- **Action item**
In the records that follow, find each line containing "module" and copy it.

--- Supplied data Enclosed Below ---

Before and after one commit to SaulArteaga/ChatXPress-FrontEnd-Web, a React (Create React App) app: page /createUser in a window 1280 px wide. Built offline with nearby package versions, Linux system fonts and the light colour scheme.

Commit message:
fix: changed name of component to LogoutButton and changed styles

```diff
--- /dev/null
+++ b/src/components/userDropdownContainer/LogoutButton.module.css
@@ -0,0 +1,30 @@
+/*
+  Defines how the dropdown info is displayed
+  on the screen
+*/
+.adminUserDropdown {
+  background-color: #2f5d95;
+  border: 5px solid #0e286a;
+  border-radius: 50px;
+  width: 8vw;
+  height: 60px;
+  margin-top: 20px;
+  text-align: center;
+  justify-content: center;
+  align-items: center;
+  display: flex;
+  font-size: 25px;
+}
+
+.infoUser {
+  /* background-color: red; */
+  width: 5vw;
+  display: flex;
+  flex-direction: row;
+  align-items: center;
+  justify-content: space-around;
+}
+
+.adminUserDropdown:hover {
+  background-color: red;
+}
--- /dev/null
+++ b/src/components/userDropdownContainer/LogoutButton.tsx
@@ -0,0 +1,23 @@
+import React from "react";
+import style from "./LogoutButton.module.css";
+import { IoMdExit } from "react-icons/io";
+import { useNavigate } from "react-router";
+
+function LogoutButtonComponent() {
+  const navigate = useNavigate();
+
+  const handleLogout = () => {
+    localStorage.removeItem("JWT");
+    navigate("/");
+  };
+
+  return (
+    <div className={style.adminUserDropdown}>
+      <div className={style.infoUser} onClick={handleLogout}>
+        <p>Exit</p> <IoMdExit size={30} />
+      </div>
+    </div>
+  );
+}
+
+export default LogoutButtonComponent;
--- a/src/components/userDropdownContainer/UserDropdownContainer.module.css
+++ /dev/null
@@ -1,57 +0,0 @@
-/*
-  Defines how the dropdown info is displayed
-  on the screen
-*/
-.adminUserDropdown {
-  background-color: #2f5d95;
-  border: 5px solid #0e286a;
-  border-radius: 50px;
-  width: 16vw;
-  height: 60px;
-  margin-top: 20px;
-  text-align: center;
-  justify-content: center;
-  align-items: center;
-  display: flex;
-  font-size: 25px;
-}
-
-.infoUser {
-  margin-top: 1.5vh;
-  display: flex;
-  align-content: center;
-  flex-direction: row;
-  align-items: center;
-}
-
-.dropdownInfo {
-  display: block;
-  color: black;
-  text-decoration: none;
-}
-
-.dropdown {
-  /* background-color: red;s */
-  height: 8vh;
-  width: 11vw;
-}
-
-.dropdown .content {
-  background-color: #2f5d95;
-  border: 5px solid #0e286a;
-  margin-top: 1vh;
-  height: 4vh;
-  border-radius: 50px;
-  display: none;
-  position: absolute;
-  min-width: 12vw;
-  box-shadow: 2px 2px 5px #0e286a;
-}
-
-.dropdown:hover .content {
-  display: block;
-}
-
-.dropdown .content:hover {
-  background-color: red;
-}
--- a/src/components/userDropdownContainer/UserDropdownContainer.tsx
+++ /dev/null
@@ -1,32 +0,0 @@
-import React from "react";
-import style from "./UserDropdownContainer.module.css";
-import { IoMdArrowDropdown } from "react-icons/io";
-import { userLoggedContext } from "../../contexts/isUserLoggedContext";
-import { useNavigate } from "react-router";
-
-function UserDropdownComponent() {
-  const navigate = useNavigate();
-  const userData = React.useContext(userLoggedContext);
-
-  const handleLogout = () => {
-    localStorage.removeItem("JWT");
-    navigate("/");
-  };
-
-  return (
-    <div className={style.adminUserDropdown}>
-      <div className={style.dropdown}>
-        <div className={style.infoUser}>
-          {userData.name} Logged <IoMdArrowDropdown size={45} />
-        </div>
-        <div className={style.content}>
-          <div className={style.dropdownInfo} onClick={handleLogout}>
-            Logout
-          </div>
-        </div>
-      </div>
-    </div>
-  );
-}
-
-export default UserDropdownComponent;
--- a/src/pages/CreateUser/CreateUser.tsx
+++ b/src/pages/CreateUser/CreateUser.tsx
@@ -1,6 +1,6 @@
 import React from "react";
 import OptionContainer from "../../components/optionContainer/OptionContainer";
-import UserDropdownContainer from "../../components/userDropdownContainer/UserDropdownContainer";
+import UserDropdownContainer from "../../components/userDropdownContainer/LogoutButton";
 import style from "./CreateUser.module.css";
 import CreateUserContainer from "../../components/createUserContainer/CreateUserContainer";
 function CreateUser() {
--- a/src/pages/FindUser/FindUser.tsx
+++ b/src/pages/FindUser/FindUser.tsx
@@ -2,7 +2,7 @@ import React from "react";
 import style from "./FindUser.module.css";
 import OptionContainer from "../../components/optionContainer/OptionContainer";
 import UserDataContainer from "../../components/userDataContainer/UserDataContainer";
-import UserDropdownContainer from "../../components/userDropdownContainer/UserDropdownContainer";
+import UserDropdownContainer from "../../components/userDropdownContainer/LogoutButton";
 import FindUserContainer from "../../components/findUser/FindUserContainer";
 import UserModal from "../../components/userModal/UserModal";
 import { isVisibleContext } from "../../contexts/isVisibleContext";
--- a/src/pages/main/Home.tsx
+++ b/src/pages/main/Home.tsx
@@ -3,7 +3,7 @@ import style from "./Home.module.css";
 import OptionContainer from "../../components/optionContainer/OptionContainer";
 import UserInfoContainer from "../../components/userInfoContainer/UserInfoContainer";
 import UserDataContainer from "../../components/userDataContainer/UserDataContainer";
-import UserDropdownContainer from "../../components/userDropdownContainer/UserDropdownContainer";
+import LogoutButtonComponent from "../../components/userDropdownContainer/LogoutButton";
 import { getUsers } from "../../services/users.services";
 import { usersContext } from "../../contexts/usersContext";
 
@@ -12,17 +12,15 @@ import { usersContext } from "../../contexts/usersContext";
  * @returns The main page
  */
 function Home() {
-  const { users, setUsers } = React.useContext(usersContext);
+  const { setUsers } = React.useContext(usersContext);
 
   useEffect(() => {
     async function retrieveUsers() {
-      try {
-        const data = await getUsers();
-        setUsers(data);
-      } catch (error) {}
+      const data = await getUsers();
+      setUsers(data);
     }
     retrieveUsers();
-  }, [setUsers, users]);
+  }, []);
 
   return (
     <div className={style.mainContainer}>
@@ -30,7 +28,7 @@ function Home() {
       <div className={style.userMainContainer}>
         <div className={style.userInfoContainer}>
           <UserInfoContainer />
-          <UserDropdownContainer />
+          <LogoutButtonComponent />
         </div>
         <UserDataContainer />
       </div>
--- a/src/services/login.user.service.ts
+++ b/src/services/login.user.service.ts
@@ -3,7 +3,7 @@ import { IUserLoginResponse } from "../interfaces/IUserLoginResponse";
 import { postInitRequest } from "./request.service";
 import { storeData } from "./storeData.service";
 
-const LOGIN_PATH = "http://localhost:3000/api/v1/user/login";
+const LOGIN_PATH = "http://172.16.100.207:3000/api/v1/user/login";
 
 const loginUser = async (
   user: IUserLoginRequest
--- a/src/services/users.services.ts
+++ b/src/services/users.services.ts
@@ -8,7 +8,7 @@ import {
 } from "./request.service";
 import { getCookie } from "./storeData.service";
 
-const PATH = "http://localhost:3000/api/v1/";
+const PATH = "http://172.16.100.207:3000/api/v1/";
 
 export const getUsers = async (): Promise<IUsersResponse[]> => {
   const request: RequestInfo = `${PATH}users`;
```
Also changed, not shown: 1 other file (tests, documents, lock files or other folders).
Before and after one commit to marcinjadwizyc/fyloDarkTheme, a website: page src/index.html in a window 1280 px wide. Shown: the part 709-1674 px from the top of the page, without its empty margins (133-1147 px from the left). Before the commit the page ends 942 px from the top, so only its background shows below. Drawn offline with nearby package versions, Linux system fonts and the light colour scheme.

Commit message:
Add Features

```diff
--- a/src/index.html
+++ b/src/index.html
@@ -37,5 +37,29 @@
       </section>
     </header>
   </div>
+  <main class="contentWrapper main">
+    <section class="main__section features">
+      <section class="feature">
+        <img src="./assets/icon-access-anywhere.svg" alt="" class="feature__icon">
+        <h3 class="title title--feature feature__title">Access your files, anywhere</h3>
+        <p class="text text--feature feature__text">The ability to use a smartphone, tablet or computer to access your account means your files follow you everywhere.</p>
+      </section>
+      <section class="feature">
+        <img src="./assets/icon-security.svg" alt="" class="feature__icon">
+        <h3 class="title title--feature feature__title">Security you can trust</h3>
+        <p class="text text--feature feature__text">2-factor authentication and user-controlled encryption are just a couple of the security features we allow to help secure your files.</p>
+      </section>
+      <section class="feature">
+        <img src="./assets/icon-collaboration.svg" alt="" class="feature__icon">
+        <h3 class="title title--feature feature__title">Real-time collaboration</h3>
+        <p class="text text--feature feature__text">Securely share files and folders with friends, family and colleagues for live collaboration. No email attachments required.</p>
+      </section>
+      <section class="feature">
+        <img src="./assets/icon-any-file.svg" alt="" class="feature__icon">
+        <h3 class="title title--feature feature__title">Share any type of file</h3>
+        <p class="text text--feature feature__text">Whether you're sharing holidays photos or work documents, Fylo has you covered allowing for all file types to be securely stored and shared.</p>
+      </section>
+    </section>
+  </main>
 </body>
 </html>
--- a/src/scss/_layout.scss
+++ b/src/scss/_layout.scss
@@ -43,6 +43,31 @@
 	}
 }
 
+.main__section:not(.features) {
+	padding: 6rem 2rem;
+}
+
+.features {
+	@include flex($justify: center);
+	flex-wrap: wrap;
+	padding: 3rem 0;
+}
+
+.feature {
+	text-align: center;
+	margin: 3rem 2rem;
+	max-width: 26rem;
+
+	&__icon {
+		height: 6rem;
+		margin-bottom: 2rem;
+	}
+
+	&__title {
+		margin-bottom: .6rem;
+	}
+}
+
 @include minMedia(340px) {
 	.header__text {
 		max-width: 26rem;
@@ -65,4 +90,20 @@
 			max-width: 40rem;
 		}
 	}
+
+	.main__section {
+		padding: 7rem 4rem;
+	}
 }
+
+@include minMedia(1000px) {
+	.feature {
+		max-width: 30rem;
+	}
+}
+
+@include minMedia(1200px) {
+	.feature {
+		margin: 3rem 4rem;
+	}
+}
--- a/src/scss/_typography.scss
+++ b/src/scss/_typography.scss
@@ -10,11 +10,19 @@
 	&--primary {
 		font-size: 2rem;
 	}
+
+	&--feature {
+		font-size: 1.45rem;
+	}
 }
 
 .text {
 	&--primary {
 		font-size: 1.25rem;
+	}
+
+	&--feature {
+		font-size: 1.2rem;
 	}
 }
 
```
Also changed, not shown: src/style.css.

--- End of Enclosed Supplied data ---

- **Finished task**
+++ b/src/components/userDropdownContainer/LogoutButton.module.css
+import style from "./LogoutButton.module.css";
--- a/src/components/userDropdownContainer/UserDropdownContainer.module.css
-import style from "./UserDropdownContainer.module.css";
 import style from "./CreateUser.module.css";
 import style from "./FindUser.module.css";
@@ -3,7 +3,7 @@ import style from "./Home.module.css";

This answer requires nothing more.